Start a Co-op Gallery: 8 Tips

An alternative way to exhibit your work


The Sage Brush Gallery in Taos, New Mexico

This year marks the 10th anniversary of the Sage Brush Gallery in Taos, New Mexico, a co-op operated by 10 artists. Because there are 10 of them, each artist “sits” with the gallery about three times a month. Twenty-five percent of the proceeds of each sale goes to the gallery’s coffer, with the artist keeping the other 75 percent.

Once a month, they rotate all the artists’ work, moving the paintings around the gallery space so that each artist’s work occupies a different space in the gallery. In the middle of the gallery, there’s a space for the “Featured Artist,” so that every 10 months, each of the artists gets an opportunity to show more work.

The gallery is eclectic, showing a variety of different approaches to art, but according to Lynn McLain, one of the artists, it works! Once a month, all the artists converge in a business meeting to discuss challenges and successes. They are in a lively shopping center in Taos, so there are always people milling about.

What’s Important in Planning and Starting a Co-Op Gallery?

  1. Make sure the site is accessible to the public. The Sage Brush Gallery is situated in a well-known shopping center. A well-frequented street or mall will provide ready access to tourists and potential collectors (and you won’t have to spend money on advertising). A place, for instance, near a good urban hotel is ideal.
  2. Try to assemble a group of artists whose collective work displays different styles, different modes of expression, different media.
  3. Create a schedule that works for everybody. Be fair. Rotate shows. Each artist could show work for three weeks, for instance. Plan at least one group show per year featuring all the gallery artists.
  4. It’s a good practice to have one work by each gallery artist constantly on display in the gallery. All the artists should have portfolios available.
  5. Realize that a “cooperative” means that everyone has to work; the labor has to be distributed equally.
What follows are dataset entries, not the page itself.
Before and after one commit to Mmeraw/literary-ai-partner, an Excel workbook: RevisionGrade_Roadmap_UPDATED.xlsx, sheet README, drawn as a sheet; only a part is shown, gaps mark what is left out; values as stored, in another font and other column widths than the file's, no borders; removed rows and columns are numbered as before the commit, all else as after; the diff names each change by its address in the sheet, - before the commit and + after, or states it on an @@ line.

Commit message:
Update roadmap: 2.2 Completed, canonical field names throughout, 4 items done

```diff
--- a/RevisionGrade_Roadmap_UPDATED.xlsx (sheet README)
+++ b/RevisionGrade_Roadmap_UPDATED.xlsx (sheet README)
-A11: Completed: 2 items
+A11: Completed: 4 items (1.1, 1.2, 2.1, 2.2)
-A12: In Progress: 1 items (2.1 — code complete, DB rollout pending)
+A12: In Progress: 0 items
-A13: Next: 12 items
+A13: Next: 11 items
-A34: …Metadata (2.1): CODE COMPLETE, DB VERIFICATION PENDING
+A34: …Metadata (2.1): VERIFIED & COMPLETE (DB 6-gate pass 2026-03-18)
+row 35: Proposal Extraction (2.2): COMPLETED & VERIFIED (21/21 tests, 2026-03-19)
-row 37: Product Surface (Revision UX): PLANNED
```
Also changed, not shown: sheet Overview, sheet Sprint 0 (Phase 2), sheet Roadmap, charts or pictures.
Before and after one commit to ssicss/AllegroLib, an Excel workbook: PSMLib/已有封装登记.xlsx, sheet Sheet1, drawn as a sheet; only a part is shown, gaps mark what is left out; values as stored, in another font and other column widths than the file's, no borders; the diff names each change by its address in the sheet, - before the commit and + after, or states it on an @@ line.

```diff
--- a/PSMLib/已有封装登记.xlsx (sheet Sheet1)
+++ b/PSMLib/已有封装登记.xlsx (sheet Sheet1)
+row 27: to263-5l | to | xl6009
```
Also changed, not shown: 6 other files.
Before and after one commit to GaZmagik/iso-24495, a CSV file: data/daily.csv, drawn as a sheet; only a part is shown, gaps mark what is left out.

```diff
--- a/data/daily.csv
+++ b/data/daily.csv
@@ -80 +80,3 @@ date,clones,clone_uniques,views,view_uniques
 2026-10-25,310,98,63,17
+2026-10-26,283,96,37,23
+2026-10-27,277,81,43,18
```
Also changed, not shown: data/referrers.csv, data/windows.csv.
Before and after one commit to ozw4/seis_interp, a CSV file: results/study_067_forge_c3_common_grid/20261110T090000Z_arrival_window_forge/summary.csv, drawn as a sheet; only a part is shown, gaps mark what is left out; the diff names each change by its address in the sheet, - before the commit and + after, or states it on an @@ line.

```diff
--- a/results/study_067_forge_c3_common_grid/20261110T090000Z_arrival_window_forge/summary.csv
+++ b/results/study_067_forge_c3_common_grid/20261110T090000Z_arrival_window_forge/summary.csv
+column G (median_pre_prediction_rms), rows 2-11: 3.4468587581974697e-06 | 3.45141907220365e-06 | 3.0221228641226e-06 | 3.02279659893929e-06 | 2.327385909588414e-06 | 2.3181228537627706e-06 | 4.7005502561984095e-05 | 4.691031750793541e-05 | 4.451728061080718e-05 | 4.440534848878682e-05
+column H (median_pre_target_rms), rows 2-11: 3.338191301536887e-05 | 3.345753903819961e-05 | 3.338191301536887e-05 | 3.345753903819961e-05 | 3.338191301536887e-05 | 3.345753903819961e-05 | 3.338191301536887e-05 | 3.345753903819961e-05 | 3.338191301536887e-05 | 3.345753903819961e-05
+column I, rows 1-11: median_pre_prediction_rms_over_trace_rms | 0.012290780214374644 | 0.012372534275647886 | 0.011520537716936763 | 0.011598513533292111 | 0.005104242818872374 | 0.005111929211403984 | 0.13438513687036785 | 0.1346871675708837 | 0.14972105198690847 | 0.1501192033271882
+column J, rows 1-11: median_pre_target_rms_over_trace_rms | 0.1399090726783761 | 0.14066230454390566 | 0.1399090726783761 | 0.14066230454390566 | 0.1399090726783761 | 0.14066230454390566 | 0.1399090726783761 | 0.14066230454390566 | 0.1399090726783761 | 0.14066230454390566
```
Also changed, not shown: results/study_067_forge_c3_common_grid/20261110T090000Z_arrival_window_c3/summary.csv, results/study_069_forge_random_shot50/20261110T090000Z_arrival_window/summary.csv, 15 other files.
Someone needs to be at the gallery at all times to greet people; someone has to take care of paperwork and keep the books; someone has to install work; someone must act as a registrar recording inventory; someone has to clean up; plan openings, etc.
  6. To attract more foot traffic, stage themed shows, especially around the holidays. A show of small works is perfect, for example, since people will be looking for gifts.
  7. Stage at least one open house every year.
  8. Become a good member of the community. Partner with nearby businesses; a restaurant or bar can provide wine and treats in return for a prominent sign advertising the business, for example.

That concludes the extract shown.